E.G. LaMont, R. Lim, R.J. Callister and A.M. Brichta, Hunter Medical Research Institute, School of Biomedical Science, The University of Newcastle, University Drive, Callaghan, NSW 2308, Australia.

We have developed an in vitro preparation of the mouse inner ear to examine pharmacological and physiological features of balance (vestibular) transduction that cannot be easily addressed in whole animal or dissociated hair cell preparations. Having established the preparation's response to manipulation of the external (perilymphatic) compartment (Lee et al., 2005), we have now begun investigating the effects of changing the internal (endolymphatic) compartment.

Mice were anaesthetized (ketamine 100 mg/kg, i.p.), decapitated, and the bony labyrinth was surgically isolated from the skull by removing, in toto, the petrous portion of the temporal bone. The tissue was placed into a recording chamber and maintained in Ringer's solution. Apertures were created in the bony labyrinth to access the underlying membranous ducts and nerve fibres.
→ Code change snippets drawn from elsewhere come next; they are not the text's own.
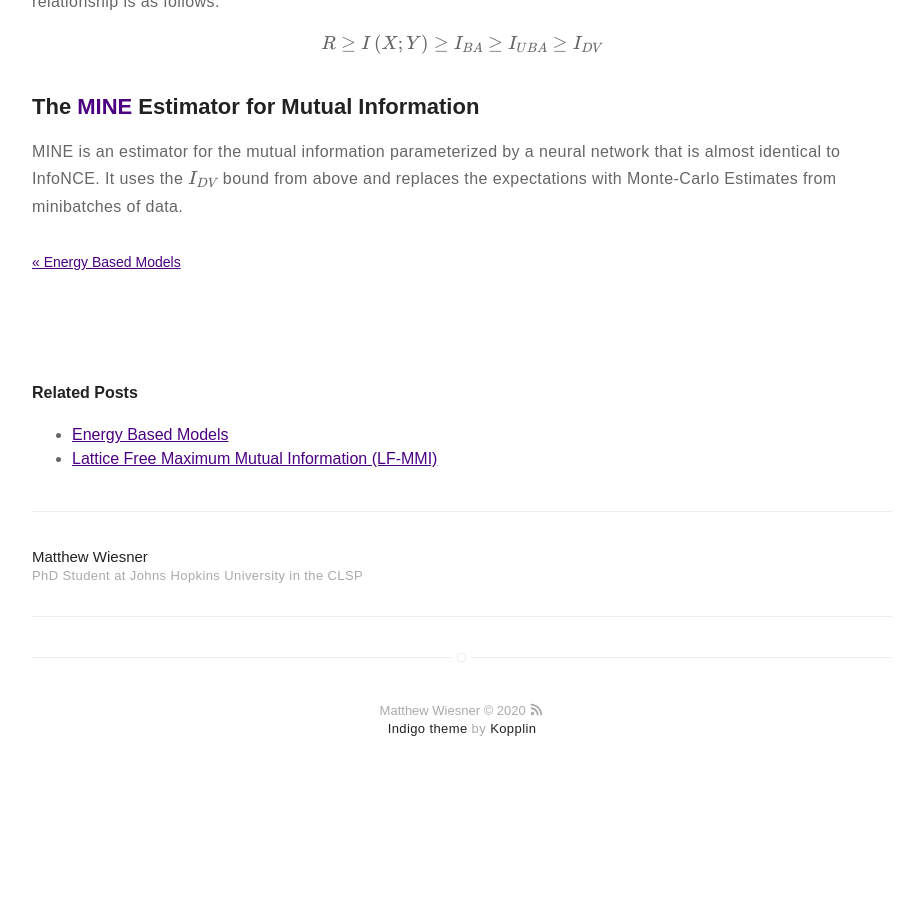
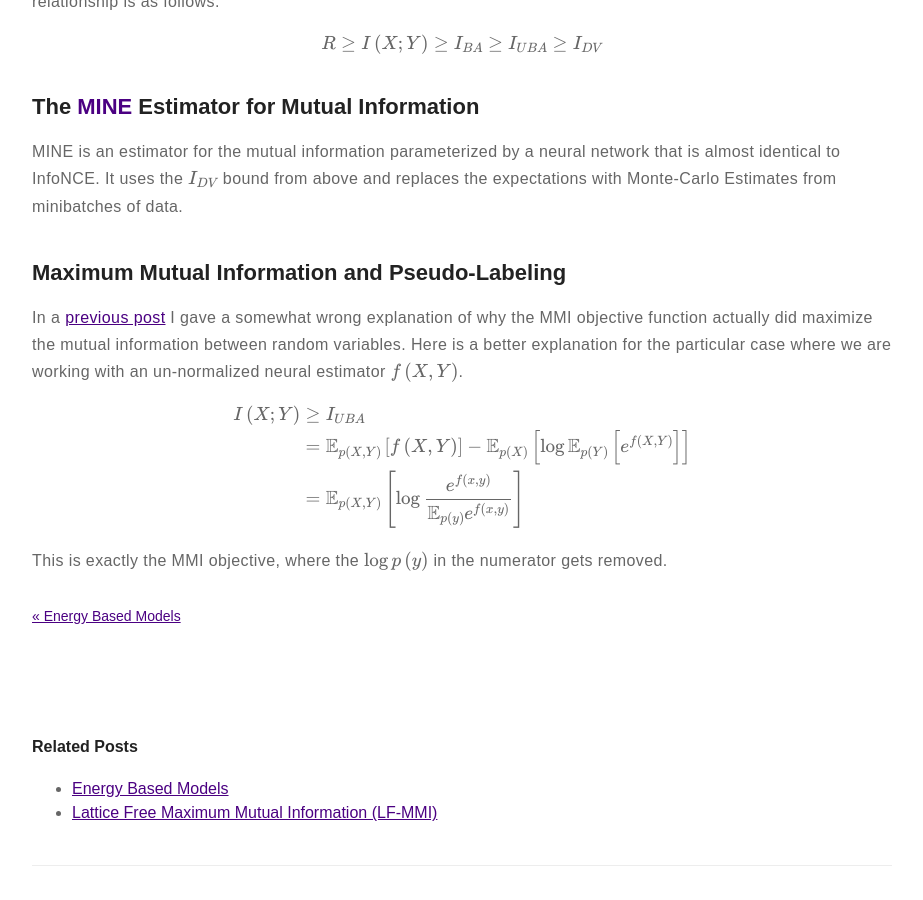
Before and after one commit to m-wiesner/m-wiesner.github.io, a Jekyll site: the page built from _posts/2020-10-30-Variational-Bounds-on-Mutual-Information.markdown, in a window 1280 px wide and 900 px high, scrolled down 2631 px. Shown: the whole window, without its empty margins (178-1101 px from the left). Built offline with Jekyll 4.4.1, drawn with Linux system fonts in a browser that asks for light colours; formulas are drawn with MathJax 3; before the commit the page ends 3431 px from its top, so only the background shows below that.

Commit message:
Update 2020-10-30-Variational-Bounds-on-Mutual-Information.markdown

```diff
--- a/_posts/2020-10-30-Variational-Bounds-on-Mutual-Information.markdown
+++ b/_posts/2020-10-30-Variational-Bounds-on-Mutual-Information.markdown
@@ -120,3 +120,16 @@ I\left(X; Y\right) &\lessgtr I_{MINE} \\
 \end{align}$$
 
 -->
+
+
+## Maximum Mutual Information and Pseudo-Labeling
+
+In a [previous post](https://m-wiesner.github.io/LF-MMI) I gave a somewhat wrong explanation of why the MMI objective function actually did maximize the mutual information between random variables. Here is a better explanation for the particular case where we are working with an un-normalized neural estimator $$f\left(X, Y\right)$$.
+
+$$\begin{align}
+I\left(X; Y\right) &\geq I_{UBA} \\
+&= \mathbb{E}_{p\left(X, Y\right)}\left[f\left(X, Y\right)\right] - \mathbb{E}_{p\left(X\right)}\left[\log{\mathbb{E}_{p\left(Y\right)}\left[e^{f\left(X, Y\right)}\right]}\right] \\
+&= \mathbb{E}_{p\left(X, Y\right)}\left[\log{\frac{e^{f\left(x, y\right)}}{\mathbb{E}_{p\left(y\right)}e^{f\left(x, y\right)}}}\right] \\
+\end{align}$$
+
+This is exactly the MMI objective, where the $$\log{p\left(y\right)}$$ in the numerator gets removed.
```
A bevelled, glass injecting pipette (10-15 μm tip diameter) was inserted into either the exposed endolymphatic or semicircular canal duct. The pipette was attached to a nanoliter injection pump that allowed us to introduce solutions of precisely controlled ionic concentrations and volumes into the duct. Sharp recording electrodes were used to impale individual primary afferent fibres in the anterior or horizontal ampullary nerves. Primary afferent action potential (AP) discharge was recorded during manipulation of endolymphatic composition and volume.
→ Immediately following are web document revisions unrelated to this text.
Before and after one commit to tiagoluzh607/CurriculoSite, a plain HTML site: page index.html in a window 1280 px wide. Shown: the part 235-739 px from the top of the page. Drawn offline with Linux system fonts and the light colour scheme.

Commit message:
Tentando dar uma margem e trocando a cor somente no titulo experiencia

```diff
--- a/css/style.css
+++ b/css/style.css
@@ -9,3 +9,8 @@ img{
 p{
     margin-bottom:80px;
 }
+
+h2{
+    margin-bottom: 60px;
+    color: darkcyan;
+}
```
Our aim was to assess the effects of high potassium (K+) concentration and increased volume on AP discharge, two factors thought to be associated with Ménière's disease. As might be expected, injections of high K+ solution (200 mM KCl, 25 mM KHCO3) into the semicircular canal duct caused a 4 to 5 fold increase in discharge rate (n = 5). This was accompanied by diminishing AP amplitude as the afferent became depolarized. Within 15 s to 2 min after injection of high K+ solutions, AP firing rate and amplitude returned to original levels, suggesting a return to prior conditions. While a majority (6 of 10) injections of ‘normal’ artificial endolymph (140 mM KCl, 25 mM KHCO3) produced similar results to those seen with high K+ solution, a few (4 of 10) injections of ‘normal’ endolymph resulted in decreases in discharge rate. We have begun to explore the potential mechanisms underlying these anomalous results and hypothesise that it is the location of the afferent terminal, within the neuroepithelium, that ultimately determines its response to endolymphatic volume changes.

Taken as a whole, our results suggest that: 1) we can affect afferent activity by altering the ionic composition of the endolymphatic compartment; and 2) volume changes play a significant role in modifying afferent activity.

Lee H-Y, Camp AJ, Callister RJ & Brichta AM. (2005) Journal of Neuroscience Methods, 145: 73-87

Acknowledgements: Garnett Passe and Rodney Williams Memorial Foundation; Australian-American Fulbright Commission; Meniere's Research Fund; National Health and Medical Research Council of Australia.